[Itemized modification records]
■ ■ ■ ■ ■ ■ ■

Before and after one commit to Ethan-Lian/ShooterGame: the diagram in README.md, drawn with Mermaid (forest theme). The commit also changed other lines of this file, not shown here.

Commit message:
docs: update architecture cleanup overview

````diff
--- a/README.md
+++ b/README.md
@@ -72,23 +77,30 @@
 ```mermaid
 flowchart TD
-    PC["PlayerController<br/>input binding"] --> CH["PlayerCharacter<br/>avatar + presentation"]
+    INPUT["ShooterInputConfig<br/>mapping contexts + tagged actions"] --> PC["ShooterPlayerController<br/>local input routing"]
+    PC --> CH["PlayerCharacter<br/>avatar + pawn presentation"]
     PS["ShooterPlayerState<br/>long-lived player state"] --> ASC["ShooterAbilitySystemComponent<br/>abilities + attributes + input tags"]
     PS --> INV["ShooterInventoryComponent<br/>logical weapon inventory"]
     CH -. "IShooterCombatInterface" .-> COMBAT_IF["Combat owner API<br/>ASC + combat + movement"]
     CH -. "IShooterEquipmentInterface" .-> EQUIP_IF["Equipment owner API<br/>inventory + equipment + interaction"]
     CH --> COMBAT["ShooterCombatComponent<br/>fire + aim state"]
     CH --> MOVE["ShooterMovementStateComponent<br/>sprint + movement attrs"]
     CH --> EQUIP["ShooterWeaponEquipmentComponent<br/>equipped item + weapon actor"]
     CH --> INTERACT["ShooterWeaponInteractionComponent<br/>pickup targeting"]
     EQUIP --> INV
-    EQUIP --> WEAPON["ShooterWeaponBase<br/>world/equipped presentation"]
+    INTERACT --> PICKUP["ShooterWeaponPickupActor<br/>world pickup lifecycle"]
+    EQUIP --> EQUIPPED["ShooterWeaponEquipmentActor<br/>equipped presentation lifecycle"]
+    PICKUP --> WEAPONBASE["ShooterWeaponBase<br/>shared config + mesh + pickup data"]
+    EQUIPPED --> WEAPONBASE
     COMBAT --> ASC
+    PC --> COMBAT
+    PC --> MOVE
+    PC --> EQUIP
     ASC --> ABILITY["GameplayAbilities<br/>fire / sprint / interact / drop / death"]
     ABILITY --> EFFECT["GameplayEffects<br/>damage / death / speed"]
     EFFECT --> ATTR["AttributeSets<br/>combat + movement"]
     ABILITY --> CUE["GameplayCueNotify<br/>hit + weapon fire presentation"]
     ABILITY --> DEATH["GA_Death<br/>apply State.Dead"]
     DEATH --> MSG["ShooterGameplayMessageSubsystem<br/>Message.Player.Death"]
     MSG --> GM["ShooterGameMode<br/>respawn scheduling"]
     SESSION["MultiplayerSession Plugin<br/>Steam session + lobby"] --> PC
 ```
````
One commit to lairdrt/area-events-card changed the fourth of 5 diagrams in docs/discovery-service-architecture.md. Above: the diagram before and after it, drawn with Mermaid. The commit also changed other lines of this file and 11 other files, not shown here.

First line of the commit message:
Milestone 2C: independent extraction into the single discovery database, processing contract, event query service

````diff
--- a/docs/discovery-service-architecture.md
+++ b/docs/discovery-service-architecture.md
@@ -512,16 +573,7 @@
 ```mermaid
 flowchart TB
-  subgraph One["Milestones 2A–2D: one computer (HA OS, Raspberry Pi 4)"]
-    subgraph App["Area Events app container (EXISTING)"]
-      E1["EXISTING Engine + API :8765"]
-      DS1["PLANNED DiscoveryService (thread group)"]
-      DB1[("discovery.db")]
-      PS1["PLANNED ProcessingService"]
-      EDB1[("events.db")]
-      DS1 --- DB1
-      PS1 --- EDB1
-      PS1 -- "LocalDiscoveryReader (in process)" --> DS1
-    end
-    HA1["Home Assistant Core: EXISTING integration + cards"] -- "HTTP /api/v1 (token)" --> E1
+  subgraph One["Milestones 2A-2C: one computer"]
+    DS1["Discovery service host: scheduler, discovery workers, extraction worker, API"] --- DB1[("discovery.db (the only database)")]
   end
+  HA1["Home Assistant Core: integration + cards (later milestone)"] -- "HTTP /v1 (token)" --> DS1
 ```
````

■ ■ ■ ■ ■ ■ ■

EXERCISE DIRECTIONS
Your task is to retype all of the lines above exactly.

OUTPUT FOR THIS TASK
Before and after one commit to Ethan-Lian/ShooterGame: the diagram in README.md, drawn with Mermaid (forest theme). The commit also changed other lines of this file, not shown here.

Commit message:
docs: update architecture cleanup overview

````diff
--- a/README.md
+++ b/README.md
@@ -72,23 +77,30 @@
 ```mermaid
 flowchart TD
-    PC["PlayerController<br/>input binding"] --> CH["PlayerCharacter<br/>avatar + presentation"]
+    INPUT["ShooterInputConfig<br/>mapping contexts + tagged actions"] --> PC["ShooterPlayerController<br/>local input routing"]
+    PC --> CH["PlayerCharacter<br/>avatar + pawn presentation"]
     PS["ShooterPlayerState<br/>long-lived player state"] --> ASC["ShooterAbilitySystemComponent<br/>abilities + attributes + input tags"]
     PS --> INV["ShooterInventoryComponent<br/>logical weapon inventory"]
     CH -. "IShooterCombatInterface" .-> COMBAT_IF["Combat owner API<br/>ASC + combat + movement"]
     CH -. "IShooterEquipmentInterface" .-> EQUIP_IF["Equipment owner API<br/>inventory + equipment + interaction"]
     CH --> COMBAT["ShooterCombatComponent<br/>fire + aim state"]
     CH --> MOVE["ShooterMovementStateComponent<br/>sprint + movement attrs"]
     CH --> EQUIP["ShooterWeaponEquipmentComponent<br/>equipped item + weapon actor"]
     CH --> INTERACT["ShooterWeaponInteractionComponent<br/>pickup targeting"]
     EQUIP --> INV
-    EQUIP --> WEAPON["ShooterWeaponBase<br/>world/equipped presentation"]
+    INTERACT --> PICKUP["ShooterWeaponPickupActor<br/>world pickup lifecycle"]
+    EQUIP --> EQUIPPED["ShooterWeaponEquipmentActor<br/>equipped presentation lifecycle"]
+    PICKUP --> WEAPONBASE["ShooterWeaponBase<br/>shared config + mesh + pickup data"]
+    EQUIPPED --> WEAPONBASE
     COMBAT --> ASC
+    PC --> COMBAT
+    PC --> MOVE
+    PC --> EQUIP
     ASC --> ABILITY["GameplayAbilities<br/>fire / sprint / interact / drop / death"]
     ABILITY --> EFFECT["GameplayEffects<br/>damage / death / speed"]
     EFFECT --> ATTR["AttributeSets<br/>combat + movement"]
     ABILITY --> CUE["GameplayCueNotify<br/>hit + weapon fire presentation"]
     ABILITY --> DEATH["GA_Death<br/>apply State.Dead"]
     DEATH --> MSG["ShooterGameplayMessageSubsystem<br/>Message.Player.Death"]
     MSG --> GM["ShooterGameMode<br/>respawn scheduling"]
     SESSION["MultiplayerSession Plugin<br/>Steam session + lobby"] --> PC
 ```
````
One commit to lairdrt/area-events-card changed the fourth of 5 diagrams in docs/discovery-service-architecture.md. Above: the diagram before and after it, drawn with Mermaid. The commit also changed other lines of this file and 11 other files, not shown here.

First line of the commit message:
Milestone 2C: independent extraction into the single discovery database, processing contract, event query service

````diff
--- a/docs/discovery-service-architecture.md
+++ b/docs/discovery-service-architecture.md
@@ -512,16 +573,7 @@
 ```mermaid
 flowchart TB
-  subgraph One["Milestones 2A–2D: one computer (HA OS, Raspberry Pi 4)"]
-    subgraph App["Area Events app container (EXISTING)"]
-      E1["EXISTING Engine + API :8765"]
-      DS1["PLANNED DiscoveryService (thread group)"]
-      DB1[("discovery.db")]
-      PS1["PLANNED ProcessingService"]
-      EDB1[("events.db")]
-      DS1 --- DB1
-      PS1 --- EDB1
-      PS1 -- "LocalDiscoveryReader (in process)" --> DS1
-    end
-    HA1["Home Assistant Core: EXISTING integration + cards"] -- "HTTP /api/v1 (token)" --> E1
+  subgraph One["Milestones 2A-2C: one computer"]
+    DS1["Discovery service host: scheduler, discovery workers, extraction worker, API"] --- DB1[("discovery.db (the only database)")]
   end
+  HA1["Home Assistant Core: integration + cards (later milestone)"] -- "HTTP /v1 (token)" --> DS1
 ```
````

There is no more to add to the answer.